Repeat the records below exactly, leaving out any pictures.

Extracted records:
══════

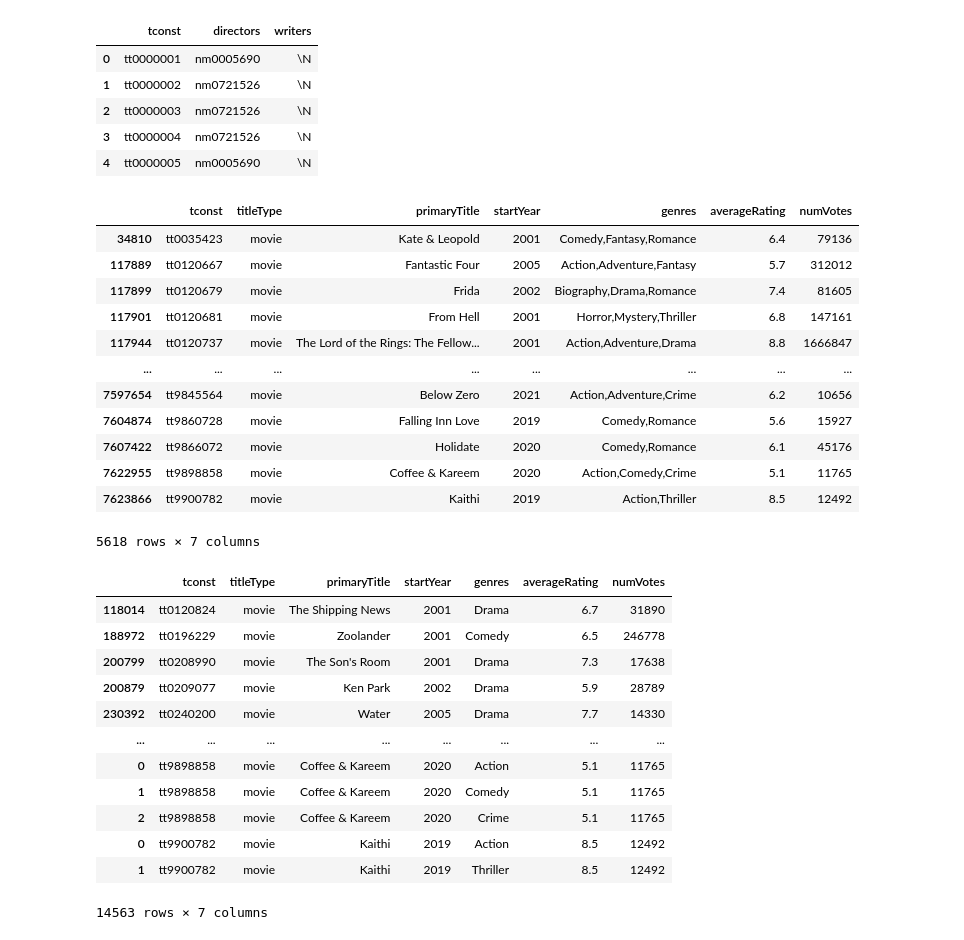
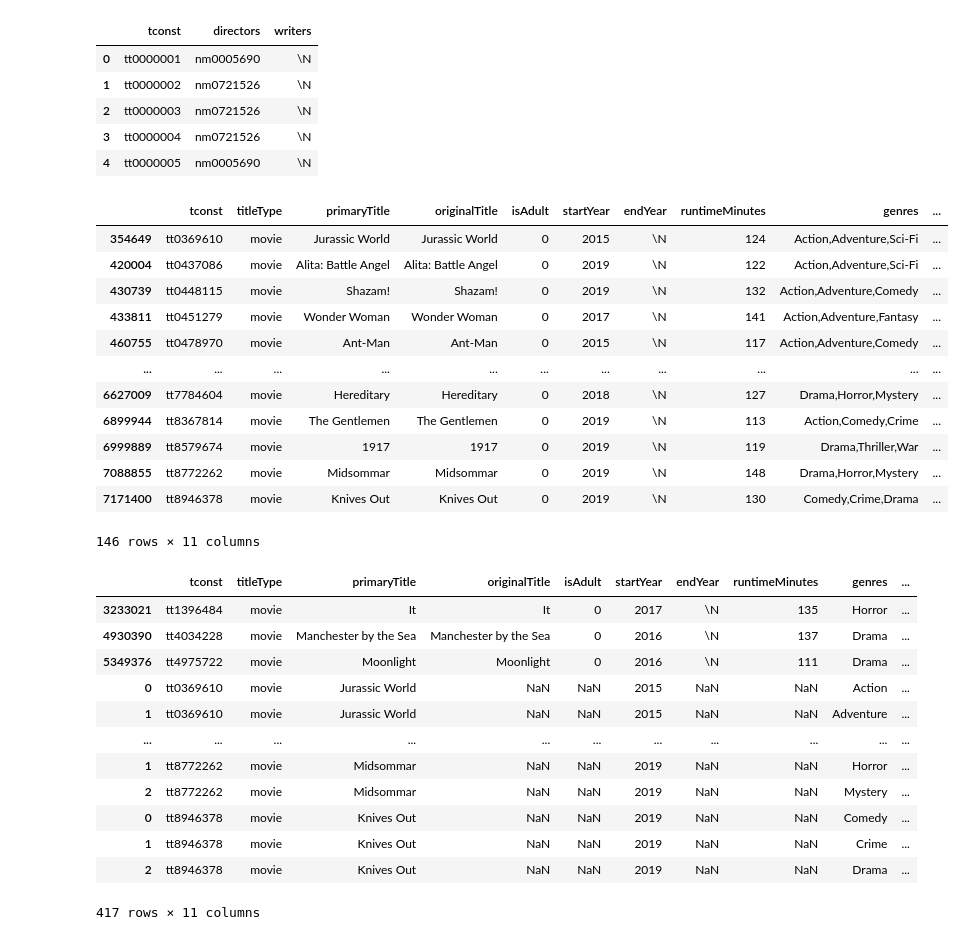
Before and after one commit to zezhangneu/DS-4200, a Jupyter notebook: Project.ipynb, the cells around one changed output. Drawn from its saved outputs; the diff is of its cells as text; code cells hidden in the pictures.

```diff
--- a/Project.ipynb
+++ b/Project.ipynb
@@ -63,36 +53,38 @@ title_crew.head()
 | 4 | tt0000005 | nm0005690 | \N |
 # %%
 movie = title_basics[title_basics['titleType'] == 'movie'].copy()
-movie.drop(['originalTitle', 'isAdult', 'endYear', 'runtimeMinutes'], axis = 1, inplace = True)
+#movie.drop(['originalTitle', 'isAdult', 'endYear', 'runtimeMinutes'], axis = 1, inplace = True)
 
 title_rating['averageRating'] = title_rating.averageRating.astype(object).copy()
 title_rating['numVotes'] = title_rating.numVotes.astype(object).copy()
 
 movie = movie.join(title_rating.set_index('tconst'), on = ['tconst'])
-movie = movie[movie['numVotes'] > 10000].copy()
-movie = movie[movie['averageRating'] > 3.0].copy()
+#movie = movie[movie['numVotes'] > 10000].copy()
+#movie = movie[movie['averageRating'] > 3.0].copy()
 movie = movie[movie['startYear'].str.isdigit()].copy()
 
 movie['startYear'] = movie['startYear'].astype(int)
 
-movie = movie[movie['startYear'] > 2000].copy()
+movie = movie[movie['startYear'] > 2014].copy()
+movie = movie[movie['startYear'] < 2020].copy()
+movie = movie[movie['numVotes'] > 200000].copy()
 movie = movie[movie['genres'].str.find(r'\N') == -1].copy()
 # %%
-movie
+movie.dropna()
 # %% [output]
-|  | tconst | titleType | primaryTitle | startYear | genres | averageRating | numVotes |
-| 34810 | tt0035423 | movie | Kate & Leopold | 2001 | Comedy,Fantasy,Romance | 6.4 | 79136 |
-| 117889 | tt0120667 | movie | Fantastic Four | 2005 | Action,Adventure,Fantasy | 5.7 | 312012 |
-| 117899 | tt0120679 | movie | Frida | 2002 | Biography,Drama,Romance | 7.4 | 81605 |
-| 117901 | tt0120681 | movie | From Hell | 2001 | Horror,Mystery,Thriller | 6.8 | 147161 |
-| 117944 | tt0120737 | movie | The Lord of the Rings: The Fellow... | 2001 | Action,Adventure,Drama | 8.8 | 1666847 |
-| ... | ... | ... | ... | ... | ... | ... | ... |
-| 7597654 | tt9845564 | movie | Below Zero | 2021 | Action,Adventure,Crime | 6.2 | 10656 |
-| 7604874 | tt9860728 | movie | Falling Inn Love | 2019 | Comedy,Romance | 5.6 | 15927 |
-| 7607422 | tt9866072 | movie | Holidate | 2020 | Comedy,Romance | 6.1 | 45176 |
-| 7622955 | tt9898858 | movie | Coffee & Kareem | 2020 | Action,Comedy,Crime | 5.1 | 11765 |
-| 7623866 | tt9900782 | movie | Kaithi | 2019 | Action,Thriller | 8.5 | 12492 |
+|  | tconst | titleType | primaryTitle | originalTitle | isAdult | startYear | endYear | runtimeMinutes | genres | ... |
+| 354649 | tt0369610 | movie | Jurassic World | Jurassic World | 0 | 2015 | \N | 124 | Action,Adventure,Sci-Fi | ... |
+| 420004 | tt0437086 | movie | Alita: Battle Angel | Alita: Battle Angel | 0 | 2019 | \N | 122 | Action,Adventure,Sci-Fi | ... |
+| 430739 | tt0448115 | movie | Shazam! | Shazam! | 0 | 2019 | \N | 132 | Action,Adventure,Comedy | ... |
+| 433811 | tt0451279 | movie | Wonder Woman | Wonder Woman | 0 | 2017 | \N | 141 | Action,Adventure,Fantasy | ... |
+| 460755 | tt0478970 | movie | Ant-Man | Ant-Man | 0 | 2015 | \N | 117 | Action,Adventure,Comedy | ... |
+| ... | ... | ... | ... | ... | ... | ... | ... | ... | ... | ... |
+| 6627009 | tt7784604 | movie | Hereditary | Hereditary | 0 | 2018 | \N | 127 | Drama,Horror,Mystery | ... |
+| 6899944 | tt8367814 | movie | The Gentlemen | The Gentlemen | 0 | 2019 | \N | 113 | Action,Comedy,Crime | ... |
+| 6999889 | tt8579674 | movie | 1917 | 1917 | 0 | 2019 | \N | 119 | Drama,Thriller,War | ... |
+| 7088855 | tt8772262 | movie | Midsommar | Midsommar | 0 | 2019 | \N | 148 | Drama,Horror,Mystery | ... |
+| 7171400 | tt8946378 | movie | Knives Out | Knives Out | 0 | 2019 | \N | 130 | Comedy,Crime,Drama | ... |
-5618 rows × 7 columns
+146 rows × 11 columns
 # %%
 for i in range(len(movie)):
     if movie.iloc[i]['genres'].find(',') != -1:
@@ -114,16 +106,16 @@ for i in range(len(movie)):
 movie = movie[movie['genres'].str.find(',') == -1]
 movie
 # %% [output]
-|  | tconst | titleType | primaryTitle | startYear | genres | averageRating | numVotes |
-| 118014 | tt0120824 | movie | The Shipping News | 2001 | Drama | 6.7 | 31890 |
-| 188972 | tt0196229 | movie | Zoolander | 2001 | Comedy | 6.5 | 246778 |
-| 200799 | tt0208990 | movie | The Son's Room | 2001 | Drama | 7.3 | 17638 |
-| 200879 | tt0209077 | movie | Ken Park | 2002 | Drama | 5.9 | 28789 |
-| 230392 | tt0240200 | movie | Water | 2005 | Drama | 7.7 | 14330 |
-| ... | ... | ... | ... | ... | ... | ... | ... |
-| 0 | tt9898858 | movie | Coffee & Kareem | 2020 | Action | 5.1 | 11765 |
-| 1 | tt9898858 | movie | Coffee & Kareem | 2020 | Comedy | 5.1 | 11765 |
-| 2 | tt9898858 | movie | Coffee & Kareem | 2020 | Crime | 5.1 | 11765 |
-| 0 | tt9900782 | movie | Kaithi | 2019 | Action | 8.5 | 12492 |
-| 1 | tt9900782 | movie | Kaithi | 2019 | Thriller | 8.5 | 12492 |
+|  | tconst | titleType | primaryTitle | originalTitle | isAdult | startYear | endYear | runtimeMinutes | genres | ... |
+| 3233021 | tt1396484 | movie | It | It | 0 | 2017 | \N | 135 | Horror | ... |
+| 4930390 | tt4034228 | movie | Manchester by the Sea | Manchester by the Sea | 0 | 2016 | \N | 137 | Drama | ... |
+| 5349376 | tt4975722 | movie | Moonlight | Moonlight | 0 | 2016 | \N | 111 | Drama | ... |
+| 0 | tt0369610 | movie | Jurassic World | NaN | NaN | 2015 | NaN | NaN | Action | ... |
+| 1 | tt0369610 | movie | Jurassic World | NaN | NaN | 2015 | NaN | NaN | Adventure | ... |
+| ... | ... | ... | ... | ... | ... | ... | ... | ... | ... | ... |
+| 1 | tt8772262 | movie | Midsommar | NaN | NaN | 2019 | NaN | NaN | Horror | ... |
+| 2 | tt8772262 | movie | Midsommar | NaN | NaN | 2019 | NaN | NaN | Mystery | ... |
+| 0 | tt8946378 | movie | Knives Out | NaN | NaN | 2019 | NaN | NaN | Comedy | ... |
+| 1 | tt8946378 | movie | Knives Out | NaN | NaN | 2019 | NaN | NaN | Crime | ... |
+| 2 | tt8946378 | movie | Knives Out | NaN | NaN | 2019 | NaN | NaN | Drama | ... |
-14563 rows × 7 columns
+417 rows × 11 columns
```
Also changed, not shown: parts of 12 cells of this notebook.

══════

## Solution for this exercise
Before and after one commit to zezhangneu/DS-4200, a Jupyter notebook: Project.ipynb, the cells around one changed output. Drawn from its saved outputs; the diff is of its cells as text; code cells hidden in the pictures.

```diff
--- a/Project.ipynb
+++ b/Project.ipynb
@@ -63,36 +53,38 @@ title_crew.head()
 | 4 | tt0000005 | nm0005690 | \N |
 # %%
 movie = title_basics[title_basics['titleType'] == 'movie'].copy()
-movie.drop(['originalTitle', 'isAdult', 'endYear', 'runtimeMinutes'], axis = 1, inplace = True)
+#movie.drop(['originalTitle', 'isAdult', 'endYear', 'runtimeMinutes'], axis = 1, inplace = True)
 
 title_rating['averageRating'] = title_rating.averageRating.astype(object).copy()
 title_rating['numVotes'] = title_rating.numVotes.astype(object).copy()
 
 movie = movie.join(title_rating.set_index('tconst'), on = ['tconst'])
-movie = movie[movie['numVotes'] > 10000].copy()
-movie = movie[movie['averageRating'] > 3.0].copy()
+#movie = movie[movie['numVotes'] > 10000].copy()
+#movie = movie[movie['averageRating'] > 3.0].copy()
 movie = movie[movie['startYear'].str.isdigit()].copy()
 
 movie['startYear'] = movie['startYear'].astype(int)
 
-movie = movie[movie['startYear'] > 2000].copy()
+movie = movie[movie['startYear'] > 2014].copy()
+movie = movie[movie['startYear'] < 2020].copy()
+movie = movie[movie['numVotes'] > 200000].copy()
 movie = movie[movie['genres'].str.find(r'\N') == -1].copy()
 # %%
-movie
+movie.dropna()
 # %% [output]
-|  | tconst | titleType | primaryTitle | startYear | genres | averageRating | numVotes |
-| 34810 | tt0035423 | movie | Kate & Leopold | 2001 | Comedy,Fantasy,Romance | 6.4 | 79136 |
-| 117889 | tt0120667 | movie | Fantastic Four | 2005 | Action,Adventure,Fantasy | 5.7 | 312012 |
-| 117899 | tt0120679 | movie | Frida | 2002 | Biography,Drama,Romance | 7.4 | 81605 |
-| 117901 | tt0120681 | movie | From Hell | 2001 | Horror,Mystery,Thriller | 6.8 | 147161 |
-| 117944 | tt0120737 | movie | The Lord of the Rings: The Fellow... | 2001 | Action,Adventure,Drama | 8.8 | 1666847 |
-| ... | ... | ... | ... | ... | ... | ... | ... |
-| 7597654 | tt9845564 | movie | Below Zero | 2021 | Action,Adventure,Crime | 6.2 | 10656 |
-| 7604874 | tt9860728 | movie | Falling Inn Love | 2019 | Comedy,Romance | 5.6 | 15927 |
-| 7607422 | tt9866072 | movie | Holidate | 2020 | Comedy,Romance | 6.1 | 45176 |
-| 7622955 | tt9898858 | movie | Coffee & Kareem | 2020 | Action,Comedy,Crime | 5.1 | 11765 |
-| 7623866 | tt9900782 | movie | Kaithi | 2019 | Action,Thriller | 8.5 | 12492 |
+|  | tconst | titleType | primaryTitle | originalTitle | isAdult | startYear | endYear | runtimeMinutes | genres | ... |
+| 354649 | tt0369610 | movie | Jurassic World | Jurassic World | 0 | 2015 | \N | 124 | Action,Adventure,Sci-Fi | ... |
+| 420004 | tt0437086 | movie | Alita: Battle Angel | Alita: Battle Angel | 0 | 2019 | \N | 122 | Action,Adventure,Sci-Fi | ... |
+| 430739 | tt0448115 | movie | Shazam! | Shazam! | 0 | 2019 | \N | 132 | Action,Adventure,Comedy | ... |
+| 433811 | tt0451279 | movie | Wonder Woman | Wonder Woman | 0 | 2017 | \N | 141 | Action,Adventure,Fantasy | ... |
+| 460755 | tt0478970 | movie | Ant-Man | Ant-Man | 0 | 2015 | \N | 117 | Action,Adventure,Comedy | ... |
+| ... | ... | ... | ... | ... | ... | ... | ... | ... | ... | ... |
+| 6627009 | tt7784604 | movie | Hereditary | Hereditary | 0 | 2018 | \N | 127 | Drama,Horror,Mystery | ... |
+| 6899944 | tt8367814 | movie | The Gentlemen | The Gentlemen | 0 | 2019 | \N | 113 | Action,Comedy,Crime | ... |
+| 6999889 | tt8579674 | movie | 1917 | 1917 | 0 | 2019 | \N | 119 | Drama,Thriller,War | ... |
+| 7088855 | tt8772262 | movie | Midsommar | Midsommar | 0 | 2019 | \N | 148 | Drama,Horror,Mystery | ... |
+| 7171400 | tt8946378 | movie | Knives Out | Knives Out | 0 | 2019 | \N | 130 | Comedy,Crime,Drama | ... |
-5618 rows × 7 columns
+146 rows × 11 columns
 # %%
 for i in range(len(movie)):
     if movie.iloc[i]['genres'].find(',') != -1:
@@ -114,16 +106,16 @@ for i in range(len(movie)):
 movie = movie[movie['genres'].str.find(',') == -1]
 movie
 # %% [output]
-|  | tconst | titleType | primaryTitle | startYear | genres | averageRating | numVotes |
-| 118014 | tt0120824 | movie | The Shipping News | 2001 | Drama | 6.7 | 31890 |
-| 188972 | tt0196229 | movie | Zoolander | 2001 | Comedy | 6.5 | 246778 |
-| 200799 | tt0208990 | movie | The Son's Room | 2001 | Drama | 7.3 | 17638 |
-| 200879 | tt0209077 | movie | Ken Park | 2002 | Drama | 5.9 | 28789 |
-| 230392 | tt0240200 | movie | Water | 2005 | Drama | 7.7 | 14330 |
-| ... | ... | ... | ... | ... | ... | ... | ... |
-| 0 | tt9898858 | movie | Coffee & Kareem | 2020 | Action | 5.1 | 11765 |
-| 1 | tt9898858 | movie | Coffee & Kareem | 2020 | Comedy | 5.1 | 11765 |
-| 2 | tt9898858 | movie | Coffee & Kareem | 2020 | Crime | 5.1 | 11765 |
-| 0 | tt9900782 | movie | Kaithi | 2019 | Action | 8.5 | 12492 |
-| 1 | tt9900782 | movie | Kaithi | 2019 | Thriller | 8.5 | 12492 |
+|  | tconst | titleType | primaryTitle | originalTitle | isAdult | startYear | endYear | runtimeMinutes | genres | ... |
+| 3233021 | tt1396484 | movie | It | It | 0 | 2017 | \N | 135 | Horror | ... |
+| 4930390 | tt4034228 | movie | Manchester by the Sea | Manchester by the Sea | 0 | 2016 | \N | 137 | Drama | ... |
+| 5349376 | tt4975722 | movie | Moonlight | Moonlight | 0 | 2016 | \N | 111 | Drama | ... |
+| 0 | tt0369610 | movie | Jurassic World | NaN | NaN | 2015 | NaN | NaN | Action | ... |
+| 1 | tt0369610 | movie | Jurassic World | NaN | NaN | 2015 | NaN | NaN | Adventure | ... |
+| ... | ... | ... | ... | ... | ... | ... | ... | ... | ... | ... |
+| 1 | tt8772262 | movie | Midsommar | NaN | NaN | 2019 | NaN | NaN | Horror | ... |
+| 2 | tt8772262 | movie | Midsommar | NaN | NaN | 2019 | NaN | NaN | Mystery | ... |
+| 0 | tt8946378 | movie | Knives Out | NaN | NaN | 2019 | NaN | NaN | Comedy | ... |
+| 1 | tt8946378 | movie | Knives Out | NaN | NaN | 2019 | NaN | NaN | Crime | ... |
+| 2 | tt8946378 | movie | Knives Out | NaN | NaN | 2019 | NaN | NaN | Drama | ... |
-14563 rows × 7 columns
+417 rows × 11 columns
```
Also changed, not shown: parts of 12 cells of this notebook.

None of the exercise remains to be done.